Entries taken from a collection:
·····
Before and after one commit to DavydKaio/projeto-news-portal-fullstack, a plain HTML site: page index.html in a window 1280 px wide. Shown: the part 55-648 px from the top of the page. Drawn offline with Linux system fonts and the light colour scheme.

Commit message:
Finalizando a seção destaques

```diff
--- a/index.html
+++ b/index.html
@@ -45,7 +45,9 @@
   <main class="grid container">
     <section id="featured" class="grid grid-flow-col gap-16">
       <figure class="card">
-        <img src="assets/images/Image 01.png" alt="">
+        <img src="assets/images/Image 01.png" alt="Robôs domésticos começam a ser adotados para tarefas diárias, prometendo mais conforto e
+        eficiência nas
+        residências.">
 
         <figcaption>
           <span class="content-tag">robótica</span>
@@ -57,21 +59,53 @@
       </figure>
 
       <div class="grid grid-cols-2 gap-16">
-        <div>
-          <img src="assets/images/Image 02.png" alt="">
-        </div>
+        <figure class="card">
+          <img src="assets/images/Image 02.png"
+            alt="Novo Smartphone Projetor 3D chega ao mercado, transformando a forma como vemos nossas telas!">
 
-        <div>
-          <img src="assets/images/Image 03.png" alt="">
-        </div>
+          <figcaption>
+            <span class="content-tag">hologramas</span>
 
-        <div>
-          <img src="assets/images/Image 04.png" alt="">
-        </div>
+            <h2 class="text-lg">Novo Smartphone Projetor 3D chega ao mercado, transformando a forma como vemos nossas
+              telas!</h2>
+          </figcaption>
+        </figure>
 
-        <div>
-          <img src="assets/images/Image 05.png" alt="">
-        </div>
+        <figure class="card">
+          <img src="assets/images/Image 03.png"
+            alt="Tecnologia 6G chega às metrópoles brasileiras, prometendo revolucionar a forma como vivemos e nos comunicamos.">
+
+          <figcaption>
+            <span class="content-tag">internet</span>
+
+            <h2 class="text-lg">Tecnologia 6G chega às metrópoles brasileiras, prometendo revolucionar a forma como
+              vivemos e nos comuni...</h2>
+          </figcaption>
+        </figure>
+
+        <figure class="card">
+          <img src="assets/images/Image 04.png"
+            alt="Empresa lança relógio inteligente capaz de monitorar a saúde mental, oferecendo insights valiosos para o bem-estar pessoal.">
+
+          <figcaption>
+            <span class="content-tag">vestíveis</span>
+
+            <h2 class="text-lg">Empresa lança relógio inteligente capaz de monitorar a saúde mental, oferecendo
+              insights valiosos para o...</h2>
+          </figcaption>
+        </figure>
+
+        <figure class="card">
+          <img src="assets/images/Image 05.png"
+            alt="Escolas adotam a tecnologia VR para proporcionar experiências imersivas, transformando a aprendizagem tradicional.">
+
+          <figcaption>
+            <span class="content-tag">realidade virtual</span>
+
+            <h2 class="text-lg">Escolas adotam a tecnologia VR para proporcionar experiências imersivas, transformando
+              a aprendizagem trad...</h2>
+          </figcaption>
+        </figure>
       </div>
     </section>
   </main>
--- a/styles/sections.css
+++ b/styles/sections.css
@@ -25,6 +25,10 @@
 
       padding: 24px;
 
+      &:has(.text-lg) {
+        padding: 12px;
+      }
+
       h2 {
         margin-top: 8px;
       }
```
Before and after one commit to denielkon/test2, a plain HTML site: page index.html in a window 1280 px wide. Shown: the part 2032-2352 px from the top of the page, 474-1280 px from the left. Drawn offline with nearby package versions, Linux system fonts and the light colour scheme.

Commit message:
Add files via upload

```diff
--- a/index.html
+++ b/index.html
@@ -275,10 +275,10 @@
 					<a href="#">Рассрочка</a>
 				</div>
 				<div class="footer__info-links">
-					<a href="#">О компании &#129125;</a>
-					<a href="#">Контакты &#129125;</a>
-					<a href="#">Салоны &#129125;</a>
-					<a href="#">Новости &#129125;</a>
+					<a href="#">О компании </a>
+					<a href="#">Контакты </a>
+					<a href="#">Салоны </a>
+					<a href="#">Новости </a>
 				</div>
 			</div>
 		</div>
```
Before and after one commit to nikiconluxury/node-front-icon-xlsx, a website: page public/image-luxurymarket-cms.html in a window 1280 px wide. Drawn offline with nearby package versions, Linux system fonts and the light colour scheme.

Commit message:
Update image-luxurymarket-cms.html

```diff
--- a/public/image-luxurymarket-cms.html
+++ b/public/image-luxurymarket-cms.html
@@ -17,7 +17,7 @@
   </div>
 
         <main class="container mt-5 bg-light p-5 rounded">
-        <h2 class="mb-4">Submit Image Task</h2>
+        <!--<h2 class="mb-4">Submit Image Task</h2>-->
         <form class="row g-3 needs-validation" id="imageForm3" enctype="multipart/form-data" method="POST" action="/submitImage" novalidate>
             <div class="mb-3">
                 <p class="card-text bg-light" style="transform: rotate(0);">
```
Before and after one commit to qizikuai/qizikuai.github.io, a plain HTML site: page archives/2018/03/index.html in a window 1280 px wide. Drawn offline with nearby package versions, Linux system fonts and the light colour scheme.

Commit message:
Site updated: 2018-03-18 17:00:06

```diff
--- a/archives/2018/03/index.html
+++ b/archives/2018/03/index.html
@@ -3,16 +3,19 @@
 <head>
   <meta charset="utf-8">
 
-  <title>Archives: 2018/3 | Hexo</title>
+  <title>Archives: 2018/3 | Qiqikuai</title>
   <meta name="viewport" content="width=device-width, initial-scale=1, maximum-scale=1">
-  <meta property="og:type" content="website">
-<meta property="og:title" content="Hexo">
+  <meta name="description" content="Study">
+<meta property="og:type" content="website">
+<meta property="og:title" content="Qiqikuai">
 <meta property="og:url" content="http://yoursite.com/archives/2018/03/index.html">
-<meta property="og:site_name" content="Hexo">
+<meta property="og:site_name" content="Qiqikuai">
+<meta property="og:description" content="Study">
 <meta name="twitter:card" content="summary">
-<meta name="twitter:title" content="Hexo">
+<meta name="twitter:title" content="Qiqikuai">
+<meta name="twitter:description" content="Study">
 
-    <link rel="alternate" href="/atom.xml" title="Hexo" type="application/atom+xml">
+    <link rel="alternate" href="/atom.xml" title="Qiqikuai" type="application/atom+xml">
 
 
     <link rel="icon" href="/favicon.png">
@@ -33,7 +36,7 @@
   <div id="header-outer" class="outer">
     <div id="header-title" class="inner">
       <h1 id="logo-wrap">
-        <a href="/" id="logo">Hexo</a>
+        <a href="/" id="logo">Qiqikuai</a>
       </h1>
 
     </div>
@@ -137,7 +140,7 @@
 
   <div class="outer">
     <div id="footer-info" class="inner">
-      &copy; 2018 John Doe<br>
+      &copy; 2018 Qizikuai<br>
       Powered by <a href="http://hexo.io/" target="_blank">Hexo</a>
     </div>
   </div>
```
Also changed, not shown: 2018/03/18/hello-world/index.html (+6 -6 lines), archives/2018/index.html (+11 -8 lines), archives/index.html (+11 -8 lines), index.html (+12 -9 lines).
·····
Task prompt ::
Each record is to be reproduced exactly as it appears.

Task response ::
Before and after one commit to DavydKaio/projeto-news-portal-fullstack, a plain HTML site: page index.html in a window 1280 px wide. Shown: the part 55-648 px from the top of the page. Drawn offline with Linux system fonts and the light colour scheme.

Commit message:
Finalizando a seção destaques

```diff
--- a/index.html
+++ b/index.html
@@ -45,7 +45,9 @@
   <main class="grid container">
     <section id="featured" class="grid grid-flow-col gap-16">
       <figure class="card">
-        <img src="assets/images/Image 01.png" alt="">
+        <img src="assets/images/Image 01.png" alt="Robôs domésticos começam a ser adotados para tarefas diárias, prometendo mais conforto e
+        eficiência nas
+        residências.">
 
         <figcaption>
           <span class="content-tag">robótica</span>
@@ -57,21 +59,53 @@
       </figure>
 
       <div class="grid grid-cols-2 gap-16">
-        <div>
-          <img src="assets/images/Image 02.png" alt="">
-        </div>
+        <figure class="card">
+          <img src="assets/images/Image 02.png"
+            alt="Novo Smartphone Projetor 3D chega ao mercado, transformando a forma como vemos nossas telas!">
 
-        <div>
-          <img src="assets/images/Image 03.png" alt="">
-        </div>
+          <figcaption>
+            <span class="content-tag">hologramas</span>
 
-        <div>
-          <img src="assets/images/Image 04.png" alt="">
-        </div>
+            <h2 class="text-lg">Novo Smartphone Projetor 3D chega ao mercado, transformando a forma como vemos nossas
+              telas!</h2>
+          </figcaption>
+        </figure>
 
-        <div>
-          <img src="assets/images/Image 05.png" alt="">
-        </div>
+        <figure class="card">
+          <img src="assets/images/Image 03.png"
+            alt="Tecnologia 6G chega às metrópoles brasileiras, prometendo revolucionar a forma como vivemos e nos comunicamos.">
+
+          <figcaption>
+            <span class="content-tag">internet</span>
+
+            <h2 class="text-lg">Tecnologia 6G chega às metrópoles brasileiras, prometendo revolucionar a forma como
+              vivemos e nos comuni...</h2>
+          </figcaption>
+        </figure>
+
+        <figure class="card">
+          <img src="assets/images/Image 04.png"
+            alt="Empresa lança relógio inteligente capaz de monitorar a saúde mental, oferecendo insights valiosos para o bem-estar pessoal.">
+
+          <figcaption>
+            <span class="content-tag">vestíveis</span>
+
+            <h2 class="text-lg">Empresa lança relógio inteligente capaz de monitorar a saúde mental, oferecendo
+              insights valiosos para o...</h2>
+          </figcaption>
+        </figure>
+
+        <figure class="card">
+          <img src="assets/images/Image 05.png"
+            alt="Escolas adotam a tecnologia VR para proporcionar experiências imersivas, transformando a aprendizagem tradicional.">
+
+          <figcaption>
+            <span class="content-tag">realidade virtual</span>
+
+            <h2 class="text-lg">Escolas adotam a tecnologia VR para proporcionar experiências imersivas, transformando
+              a aprendizagem trad...</h2>
+          </figcaption>
+        </figure>
       </div>
     </section>
   </main>
--- a/styles/sections.css
+++ b/styles/sections.css
@@ -25,6 +25,10 @@
 
       padding: 24px;
 
+      &:has(.text-lg) {
+        padding: 12px;
+      }
+
       h2 {
         margin-top: 8px;
       }
```
Before and after one commit to denielkon/test2, a plain HTML site: page index.html in a window 1280 px wide. Shown: the part 2032-2352 px from the top of the page, 474-1280 px from the left. Drawn offline with nearby package versions, Linux system fonts and the light colour scheme.

Commit message:
Add files via upload

```diff
--- a/index.html
+++ b/index.html
@@ -275,10 +275,10 @@
 					<a href="#">Рассрочка</a>
 				</div>
 				<div class="footer__info-links">
-					<a href="#">О компании &#129125;</a>
-					<a href="#">Контакты &#129125;</a>
-					<a href="#">Салоны &#129125;</a>
-					<a href="#">Новости &#129125;</a>
+					<a href="#">О компании </a>
+					<a href="#">Контакты </a>
+					<a href="#">Салоны </a>
+					<a href="#">Новости </a>
 				</div>
 			</div>
 		</div>
```
Before and after one commit to nikiconluxury/node-front-icon-xlsx, a website: page public/image-luxurymarket-cms.html in a window 1280 px wide. Drawn offline with nearby package versions, Linux system fonts and the light colour scheme.

Commit message:
Update image-luxurymarket-cms.html

```diff
--- a/public/image-luxurymarket-cms.html
+++ b/public/image-luxurymarket-cms.html
@@ -17,7 +17,7 @@
   </div>
 
         <main class="container mt-5 bg-light p-5 rounded">
-        <h2 class="mb-4">Submit Image Task</h2>
+        <!--<h2 class="mb-4">Submit Image Task</h2>-->
         <form class="row g-3 needs-validation" id="imageForm3" enctype="multipart/form-data" method="POST" action="/submitImage" novalidate>
             <div class="mb-3">
                 <p class="card-text bg-light" style="transform: rotate(0);">
```
Before and after one commit to qizikuai/qizikuai.github.io, a plain HTML site: page archives/2018/03/index.html in a window 1280 px wide. Drawn offline with nearby package versions, Linux system fonts and the light colour scheme.

Commit message:
Site updated: 2018-03-18 17:00:06

```diff
--- a/archives/2018/03/index.html
+++ b/archives/2018/03/index.html
@@ -3,16 +3,19 @@
 <head>
   <meta charset="utf-8">
 
-  <title>Archives: 2018/3 | Hexo</title>
+  <title>Archives: 2018/3 | Qiqikuai</title>
   <meta name="viewport" content="width=device-width, initial-scale=1, maximum-scale=1">
-  <meta property="og:type" content="website">
-<meta property="og:title" content="Hexo">
+  <meta name="description" content="Study">
+<meta property="og:type" content="website">
+<meta property="og:title" content="Qiqikuai">
 <meta property="og:url" content="http://yoursite.com/archives/2018/03/index.html">
-<meta property="og:site_name" content="Hexo">
+<meta property="og:site_name" content="Qiqikuai">
+<meta property="og:description" content="Study">
 <meta name="twitter:card" content="summary">
-<meta name="twitter:title" content="Hexo">
+<meta name="twitter:title" content="Qiqikuai">
+<meta name="twitter:description" content="Study">
 
-    <link rel="alternate" href="/atom.xml" title="Hexo" type="application/atom+xml">
+    <link rel="alternate" href="/atom.xml" title="Qiqikuai" type="application/atom+xml">
 
 
     <link rel="icon" href="/favicon.png">
@@ -33,7 +36,7 @@
   <div id="header-outer" class="outer">
     <div id="header-title" class="inner">
       <h1 id="logo-wrap">
-        <a href="/" id="logo">Hexo</a>
+        <a href="/" id="logo">Qiqikuai</a>
       </h1>
 
     </div>
@@ -137,7 +140,7 @@
 
   <div class="outer">
     <div id="footer-info" class="inner">
-      &copy; 2018 John Doe<br>
+      &copy; 2018 Qizikuai<br>
       Powered by <a href="http://hexo.io/" target="_blank">Hexo</a>
     </div>
   </div>
```
Also changed, not shown: 2018/03/18/hello-world/index.html (+6 -6 lines), archives/2018/index.html (+11 -8 lines), archives/index.html (+11 -8 lines), index.html (+12 -9 lines).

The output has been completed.